With a simple exterior which seems to retain the original touch but certain pride of intellectual glow, Faiz Ghar plays host to scholars, researchers, academics, students and above all, his devotees who can revel in his memorabilia, including his personal effects, original manuscripts, certificates, medals and photographs.
A collection of books on and by Faiz and rare publications and magazines adorns the shelves in the library which is also equipped with a scanner and digital accessories to facilitate a visitor’s journey into the realm of knowledge. The small but beautiful library is fast gaining pride of a place among such venues. A hall downstairs serves as a stage for regular sittings, classes and documentaries as does the lawn outside.

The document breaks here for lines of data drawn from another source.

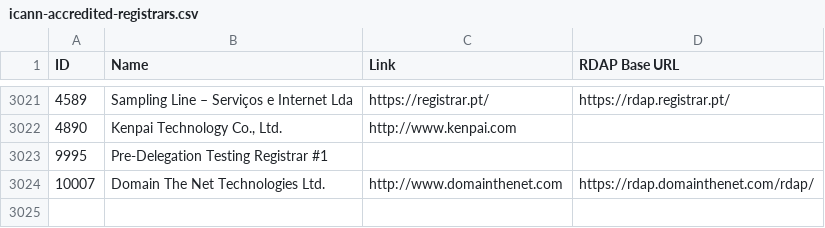
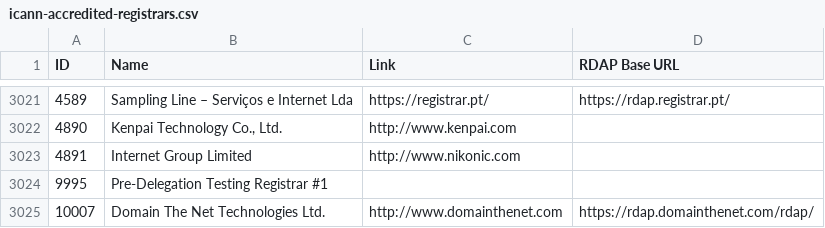
Before and after one commit to reg233/whois-domain-lookup, a CSV file: src/data/icann-accredited-registrars.csv, drawn as a sheet; only a part is shown, gaps mark what is left out.

Commit message:
Update icann-accredited-registrars.csv

```diff
--- a/src/data/icann-accredited-registrars.csv
+++ b/src/data/icann-accredited-registrars.csv
@@ -3022,2 +3022,3 @@ ID,Name,Link,"RDAP Base URL"
 4890,"Kenpai Technology Co., Ltd.",http://www.kenpai.com,
+4891,"Internet Group Limited",http://www.nikonic.com,
 9995,"Pre-Delegation Testing Registrar #1",,
```
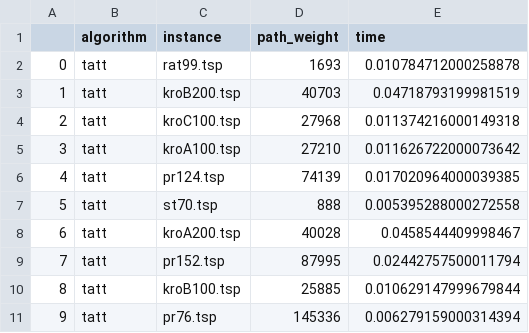
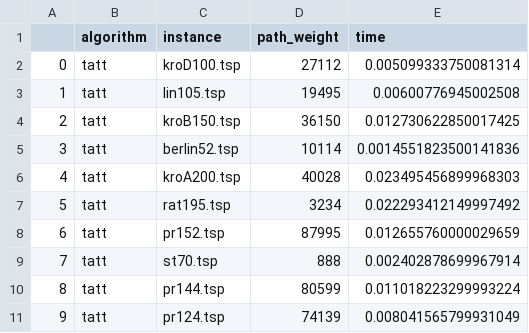
Before and after one commit to lframosferreira/tsp-heuristics, a CSV file: output.csv, drawn as a sheet; only a part is shown; the diff covers the shown part only.

```diff
--- a/output.csv
+++ b/output.csv
@@ -1,11 +1,11 @@
 ,algorithm,instance,path_weight,time
-0,tatt,rat99.tsp,1693,0.010784712000258878
-1,tatt,kroB200.tsp,40703,0.04718793199981519
-2,tatt,kroC100.tsp,27968,0.011374216000149318
-3,tatt,kroA100.tsp,27210,0.011626722000073642
-4,tatt,pr124.tsp,74139,0.017020964000039385
-5,tatt,st70.tsp,888,0.005395288000272558
-6,tatt,kroA200.tsp,40028,0.0458544409998467
-7,tatt,pr152.tsp,87995,0.02442757500011794
-8,tatt,kroB100.tsp,25885,0.010629147999679844
-9,tatt,pr76.tsp,145336,0.006279159000314394
+0,tatt,kroD100.tsp,27112,0.005099333750081314
+1,tatt,lin105.tsp,19495,0.00600776945002508
+2,tatt,kroB150.tsp,36150,0.012730622850017425
+3,tatt,berlin52.tsp,10114,0.0014551823500141836
+4,tatt,kroA200.tsp,40028,0.023495456899968303
+5,tatt,rat195.tsp,3234,0.022293412149997492
+6,tatt,pr152.tsp,87995,0.012655760000029659
+7,tatt,st70.tsp,888,0.002402878699967914
+8,tatt,pr144.tsp,80599,0.011018223299993224
+9,tatt,pr124.tsp,74139,0.008041565799931049
```
Also changed, not shown: 30 edited cells elsewhere in this file, 4 other files.
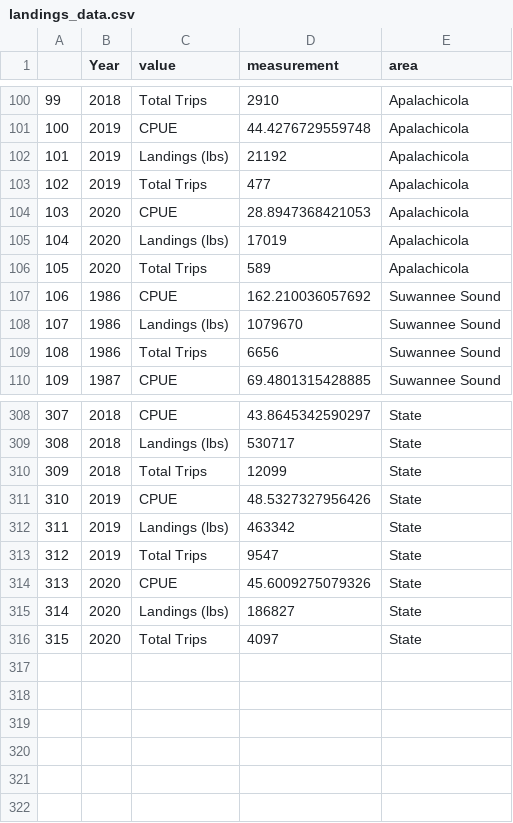
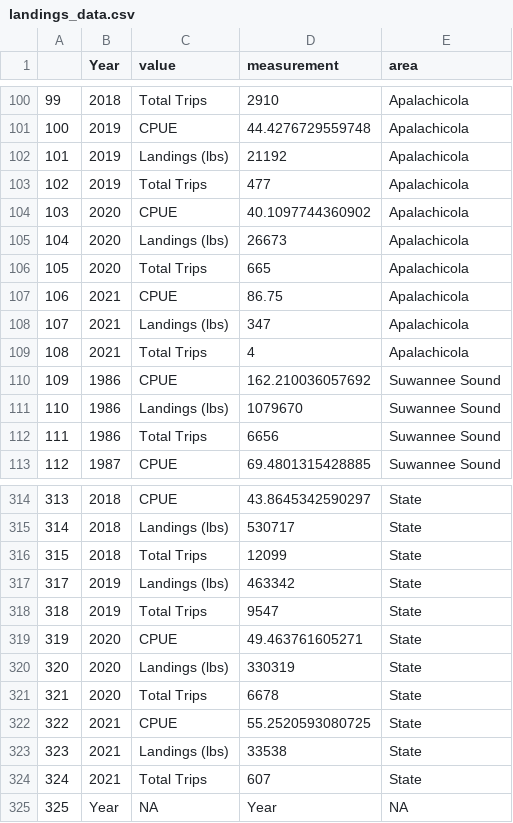
Before and after one commit to LCRoysterproject/oys_fl_landings_shiny_app, a CSV file: oys_fl_landings_shiny_app/data/landings_data.csv, drawn as a sheet; only a part is shown, gaps mark what is left out; removed rows and columns are numbered as before the commit, all else as after; the diff covers the shown part only; the diff names each change by its address in the sheet, - before the commit and + after, or states it on an @@ line.

Commit message:
updated the oyster landing data

```diff
--- a/oys_fl_landings_shiny_app/data/landings_data.csv
+++ b/oys_fl_landings_shiny_app/data/landings_data.csv
-D104 (measurement): 28.8947368421053
+D104 (measurement): 40.1097744360902
-D105 (measurement): 17019
+D105 (measurement): 26673
-D106 (measurement): 589
+D106 (measurement): 665
+row 107: 106 | 2021 | CPUE | 86.75 | Apalachicola
+row 108: 107 | 2021 | Landings (lbs) | 347 | Apalachicola
+row 109: 108 | 2021 | Total Trips | 4 | Apalachicola
@@ column A renumbered between rows 110 and 321 @@
-row 311: 310 | 2019 | CPUE | 48.5327327956426 | State
-D319 (measurement): 45.6009275079326
+D319 (measurement): 49.463761605271
-D320 (measurement): 186827
+D320 (measurement): 330319
-D321 (measurement): 4097
+D321 (measurement): 6678
+row 322: 322 | 2021 | CPUE | 55.2520593080725 | State
+row 323: 323 | 2021 | Landings (lbs) | 33538 | State
+row 324: 324 | 2021 | Total Trips | 607 | State
+row 325: 325 | Year | NA | Year | NA
```
Also changed, not shown: 3 added rows and 3 edited cells elsewhere in this file, oys_fl_landings_shiny_app/data/ReportCreatorResults-County.csv, 4 other files.
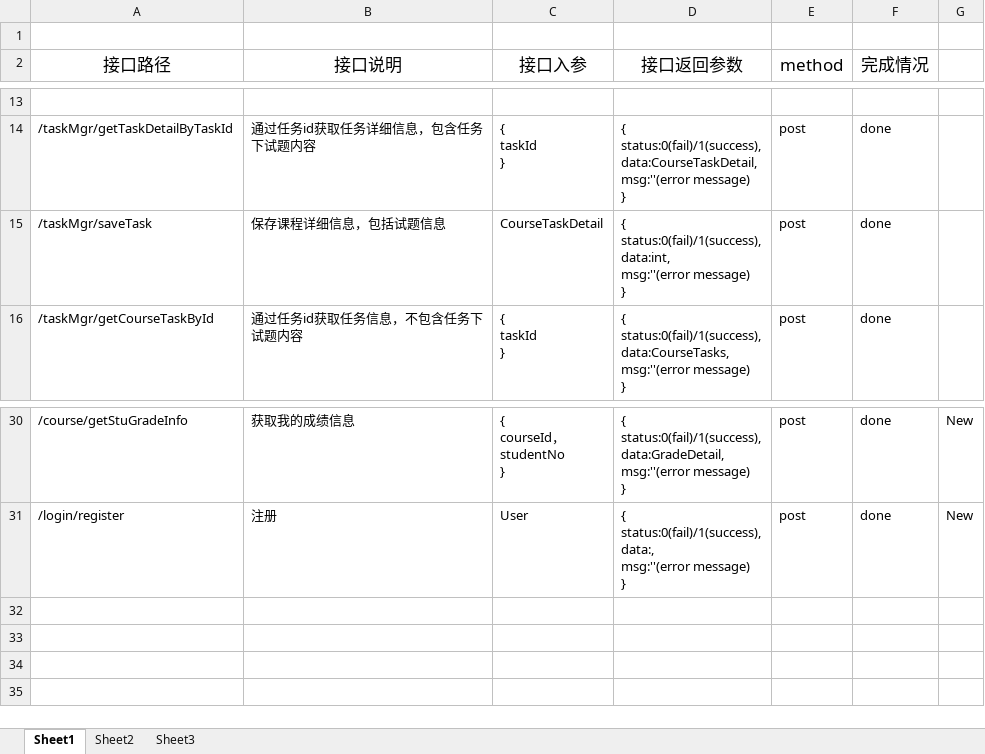
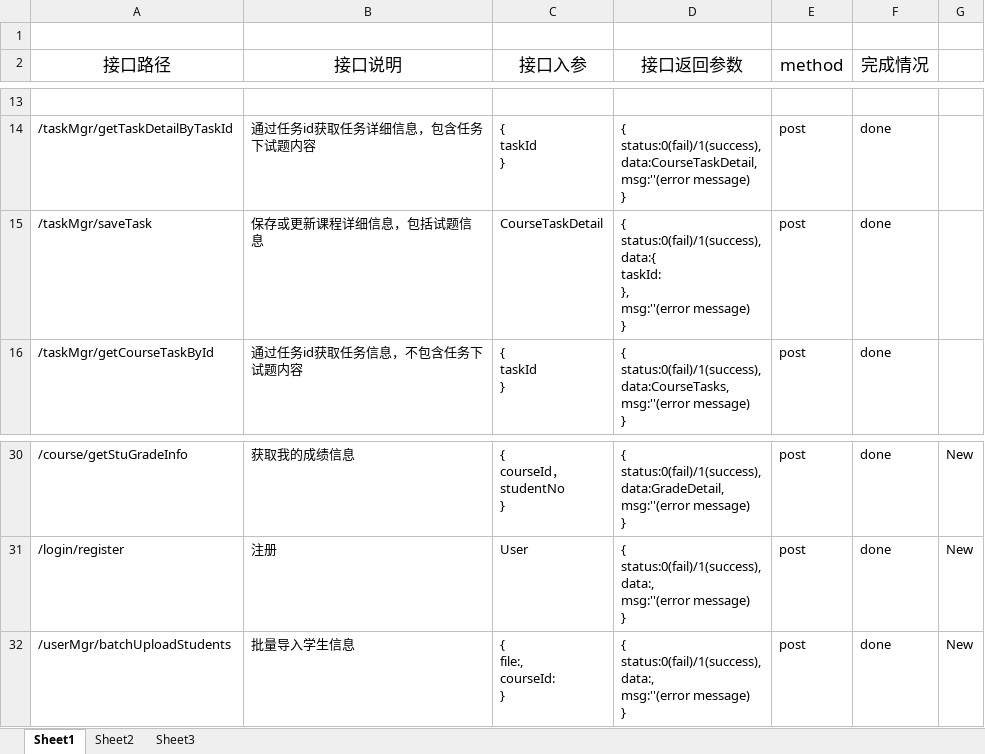
Before and after one commit to chenxianzhang/projects, an Excel workbook: coursemgr/科研项目管理系统后端接口文档.xlsx, sheet Sheet1, drawn as a sheet; only a part is shown, gaps mark what is left out; values as stored, in another font and other column widths than the file's, no borders; ↵ is a line break in a cell; the diff names each change by its address in the sheet, - before the commit and + after, or states it on an @@ line.

```diff
--- a/coursemgr/科研项目管理系统后端接口文档.xlsx (sheet Sheet1)
+++ b/coursemgr/科研项目管理系统后端接口文档.xlsx (sheet Sheet1)
-B15 (接口说明): 保存课程详细信息，包括试题信息
+B15 (接口说明): 保存或更新课程详细信息，包括试题信息
-D15 (接口返回参数): { ↵ status:0(fail)/1(success), ↵ data:int, ↵ msg:''(error message)…
+D15 (接口返回参数): { ↵ status:0(fail)/1(success), ↵ data:{ ↵ taskId: ↵ }, ↵ msg:''(error message)…
+row 32: /userMgr/batchUploadStudents | 批量导入学生信息 | { ↵ file:, ↵ courseId: ↵ } | { ↵ status:0(fail)/1(success), ↵ data:, ↵ msg:''(error message) ↵ } | post | done | New
```
Also changed, not shown: 10 other files.
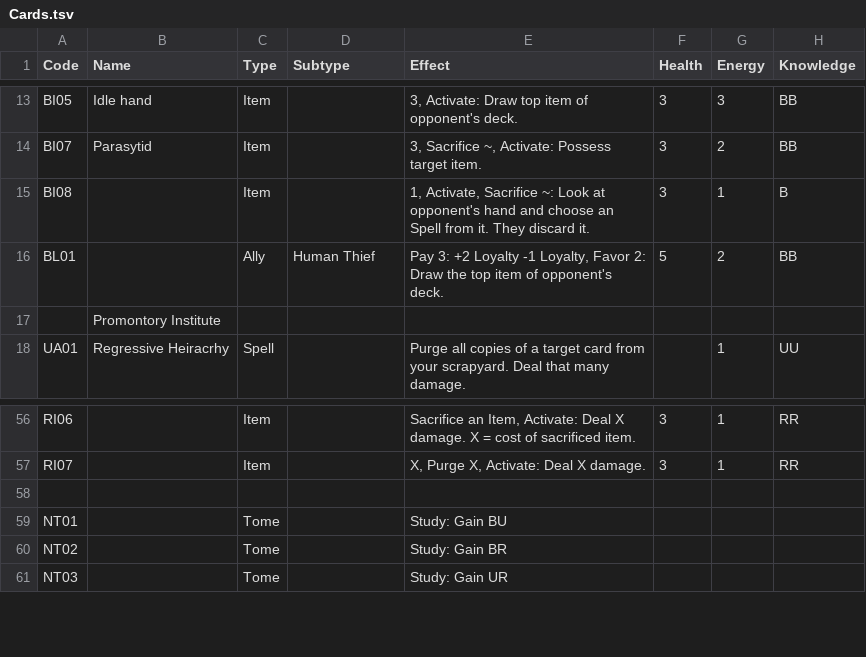
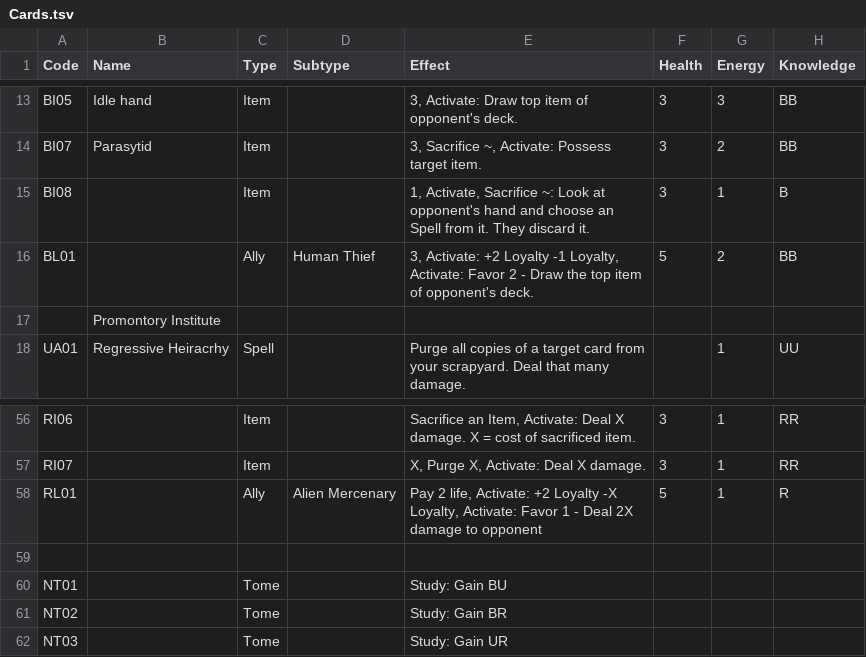
Before and after one commit to pseudohuman92/visitor-rules-engine, a TSV file: webclient/public/Cards.tsv, drawn as a sheet; only a part is shown, gaps mark what is left out.

Commit message:
Implement Red Ally

```diff
--- a/webclient/public/Cards.tsv
+++ b/webclient/public/Cards.tsv
@@ -15,3 +15,3 @@ BI07	Parasytid	Item		3, Sacrifice ~, Activate:    Possess target item.	3	2	BB
 BI08		Item		1, Activate, Sacrifice ~:    Look at opponent's hand and choose an Spell from it.    They discard it.	3	1	B
-BL01		Ally	Human Thief	Pay 3: +2 Loyalty -1 Loyalty, Favor 2:   Draw the top item of opponent's deck.	5	2	BB
+BL01		Ally	Human Thief	3, Activate: +2 Loyalty -1 Loyalty, Activate:   Favor 2 - Draw the top item of opponent's deck.	5	2	BB
 	Promontory Institute						
@@ -57,2 +57,3 @@ RI06		Item		Sacrifice an Item, Activate:    Deal X damage.    X = cost of sacrif
 RI07		Item		X, Purge X, Activate:    Deal X damage.	3	1	RR
+RL01		Ally	Alien Mercenary	Pay 2 life, Activate: +2 Loyalty -X Loyalty, Activate:    Favor 1 - Deal 2X damage to opponent	5	1	R
 							
```
Also changed, not shown: 7 other files.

An array of displayed items greets one in the entrance room which offers a unique learning experience. Among the cameos and archives preserved in glass showcases are the original manuscripts of Faiz’s ‘Nikahnama’ in Persian and its English translation, hand-written wedding cards of his daughters, drafts on the letterhead of The Pakistan Times, postcards to children and grandchildren, and Sadequain’s hand-written invite (to an exhibition) on Faiz’s 60th birth birthday. A specimen of Faiz’s visiting card and identity card also attract the curious eye.
The picture gallery showing many facets and seasons of Faiz’s life presents a perfect mosaic of memories. One can find a large collection of portraits, mounted and framed, in which Faiz enjoys the blissful company of his family and friends and appears in official assignments and on special occasions. Portraits of Faiz and Alys together with their children and grandchildren capture the happy memories and are an asset to his posterity.
One of them shows Faiz being interviewed by the BBC Urdu Service in London on Dec 31, 1968; others include Faiz’s group photo with Pakistani journalists at the ILO Conference in San Francisco (1949), Faiz in army uniform (Delhi, 1942), a BBC Mushaira in London (1980) and the editorial team of The Pakistan Times in Lahore (1947).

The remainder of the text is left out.